Activity: Please filter the entries and return only the lines that include "Animal".

Data to use:
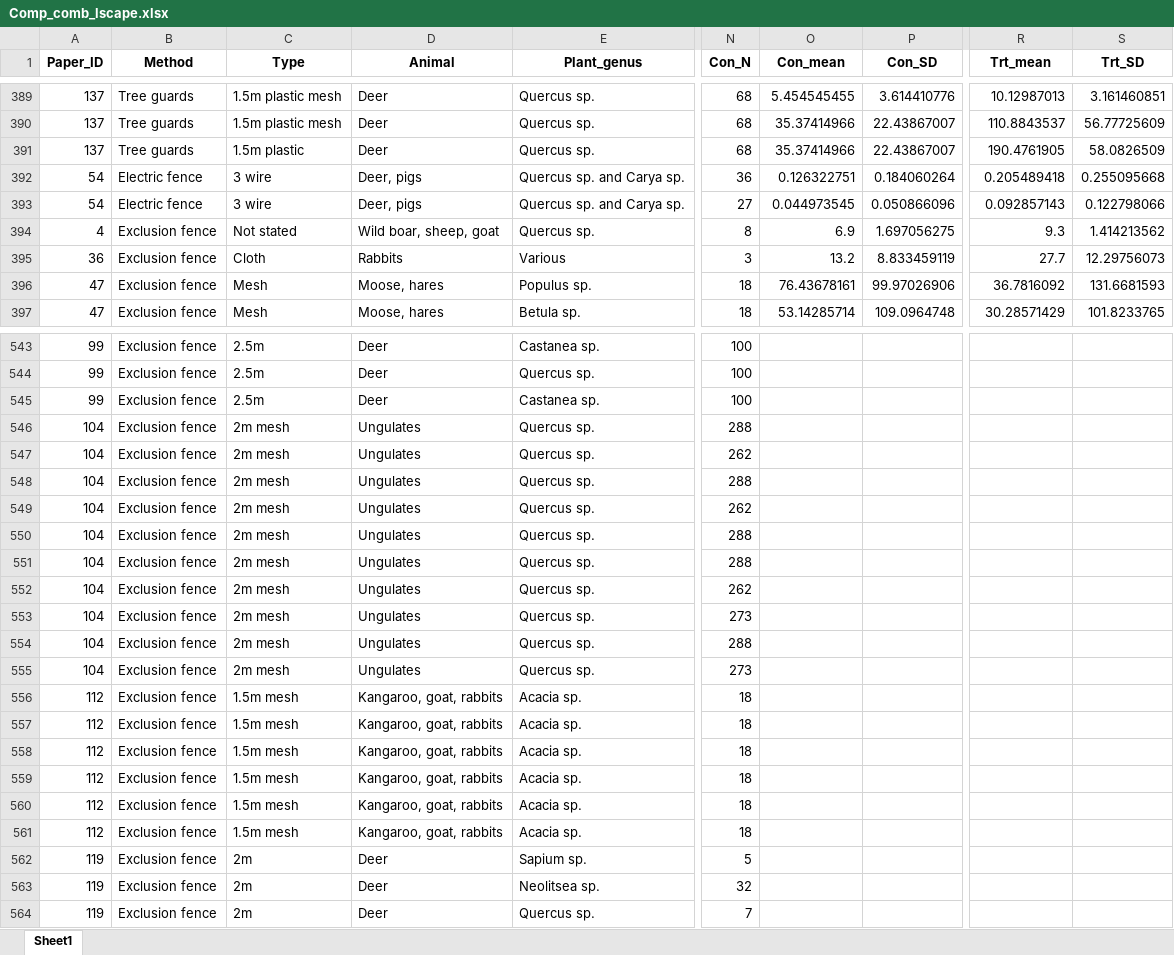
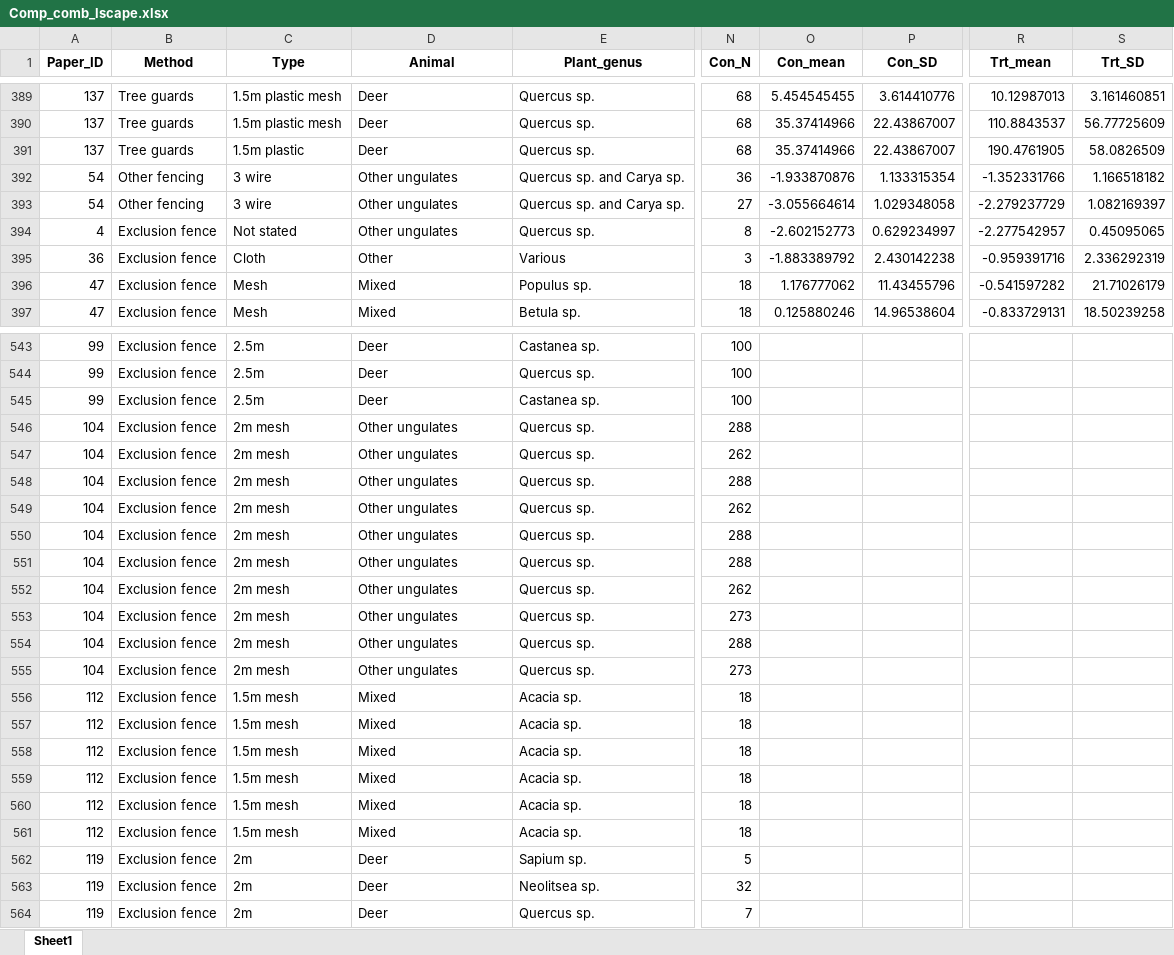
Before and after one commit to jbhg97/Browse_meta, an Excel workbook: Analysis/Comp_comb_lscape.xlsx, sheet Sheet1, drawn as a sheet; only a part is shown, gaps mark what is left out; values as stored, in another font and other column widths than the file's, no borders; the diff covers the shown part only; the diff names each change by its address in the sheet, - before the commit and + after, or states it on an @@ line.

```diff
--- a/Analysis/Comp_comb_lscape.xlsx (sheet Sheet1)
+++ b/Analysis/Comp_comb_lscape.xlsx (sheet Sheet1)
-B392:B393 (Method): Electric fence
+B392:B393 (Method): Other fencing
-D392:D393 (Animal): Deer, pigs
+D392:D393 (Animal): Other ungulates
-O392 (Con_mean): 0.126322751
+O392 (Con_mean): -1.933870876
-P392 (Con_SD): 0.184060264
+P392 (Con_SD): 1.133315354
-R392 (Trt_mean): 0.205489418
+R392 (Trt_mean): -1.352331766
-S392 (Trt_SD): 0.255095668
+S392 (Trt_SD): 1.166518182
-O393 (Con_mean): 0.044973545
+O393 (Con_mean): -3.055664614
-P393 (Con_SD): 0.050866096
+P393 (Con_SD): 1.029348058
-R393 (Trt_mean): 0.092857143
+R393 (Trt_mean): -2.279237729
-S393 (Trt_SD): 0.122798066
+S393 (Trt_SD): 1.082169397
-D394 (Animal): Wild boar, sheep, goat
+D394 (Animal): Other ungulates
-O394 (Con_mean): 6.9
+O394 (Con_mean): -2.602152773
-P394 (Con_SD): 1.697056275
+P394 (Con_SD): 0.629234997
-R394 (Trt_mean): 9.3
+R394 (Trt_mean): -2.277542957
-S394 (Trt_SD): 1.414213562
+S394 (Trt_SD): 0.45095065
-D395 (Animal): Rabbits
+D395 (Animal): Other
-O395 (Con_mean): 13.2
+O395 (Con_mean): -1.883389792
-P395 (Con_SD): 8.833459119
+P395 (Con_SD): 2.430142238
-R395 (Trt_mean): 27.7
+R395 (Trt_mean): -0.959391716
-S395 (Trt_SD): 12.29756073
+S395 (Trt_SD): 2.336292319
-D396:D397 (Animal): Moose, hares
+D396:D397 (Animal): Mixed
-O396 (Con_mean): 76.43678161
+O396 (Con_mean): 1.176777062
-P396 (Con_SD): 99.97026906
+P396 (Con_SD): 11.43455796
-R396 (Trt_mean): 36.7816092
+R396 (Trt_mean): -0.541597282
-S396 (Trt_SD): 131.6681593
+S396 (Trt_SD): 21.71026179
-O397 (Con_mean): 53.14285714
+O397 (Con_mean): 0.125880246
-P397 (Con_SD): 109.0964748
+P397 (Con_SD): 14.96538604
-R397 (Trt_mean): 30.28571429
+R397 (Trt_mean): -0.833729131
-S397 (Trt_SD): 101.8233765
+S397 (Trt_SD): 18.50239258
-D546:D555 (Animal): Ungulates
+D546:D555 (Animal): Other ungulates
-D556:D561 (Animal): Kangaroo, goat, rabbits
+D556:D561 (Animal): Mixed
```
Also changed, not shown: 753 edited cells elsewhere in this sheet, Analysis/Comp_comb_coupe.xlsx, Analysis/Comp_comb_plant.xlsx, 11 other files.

* * *

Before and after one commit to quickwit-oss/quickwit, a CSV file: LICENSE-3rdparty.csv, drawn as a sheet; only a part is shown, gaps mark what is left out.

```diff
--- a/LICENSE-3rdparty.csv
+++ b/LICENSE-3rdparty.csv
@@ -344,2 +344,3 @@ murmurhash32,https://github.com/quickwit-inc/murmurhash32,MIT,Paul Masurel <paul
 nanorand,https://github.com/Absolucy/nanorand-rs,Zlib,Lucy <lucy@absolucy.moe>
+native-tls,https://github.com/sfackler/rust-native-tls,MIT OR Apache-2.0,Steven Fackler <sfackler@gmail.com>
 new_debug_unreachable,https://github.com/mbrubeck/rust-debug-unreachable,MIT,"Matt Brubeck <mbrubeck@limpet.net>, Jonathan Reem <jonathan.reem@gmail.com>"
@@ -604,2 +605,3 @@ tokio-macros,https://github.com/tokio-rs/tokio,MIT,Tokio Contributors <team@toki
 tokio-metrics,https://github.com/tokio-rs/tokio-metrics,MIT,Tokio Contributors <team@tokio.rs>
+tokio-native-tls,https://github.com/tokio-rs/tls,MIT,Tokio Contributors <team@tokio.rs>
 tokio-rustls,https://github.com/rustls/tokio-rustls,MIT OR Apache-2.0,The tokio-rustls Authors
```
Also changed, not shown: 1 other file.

Task response:
-D392:D393 (Animal): Deer, pigs
+D392:D393 (Animal): Other ungulates
-D394 (Animal): Wild boar, sheep, goat
+D394 (Animal): Other ungulates
-D395 (Animal): Rabbits
+D395 (Animal): Other
-D396:D397 (Animal): Moose, hares
+D396:D397 (Animal): Mixed
-D546:D555 (Animal): Ungulates
+D546:D555 (Animal): Other ungulates
-D556:D561 (Animal): Kangaroo, goat, rabbits
+D556:D561 (Animal): Mixed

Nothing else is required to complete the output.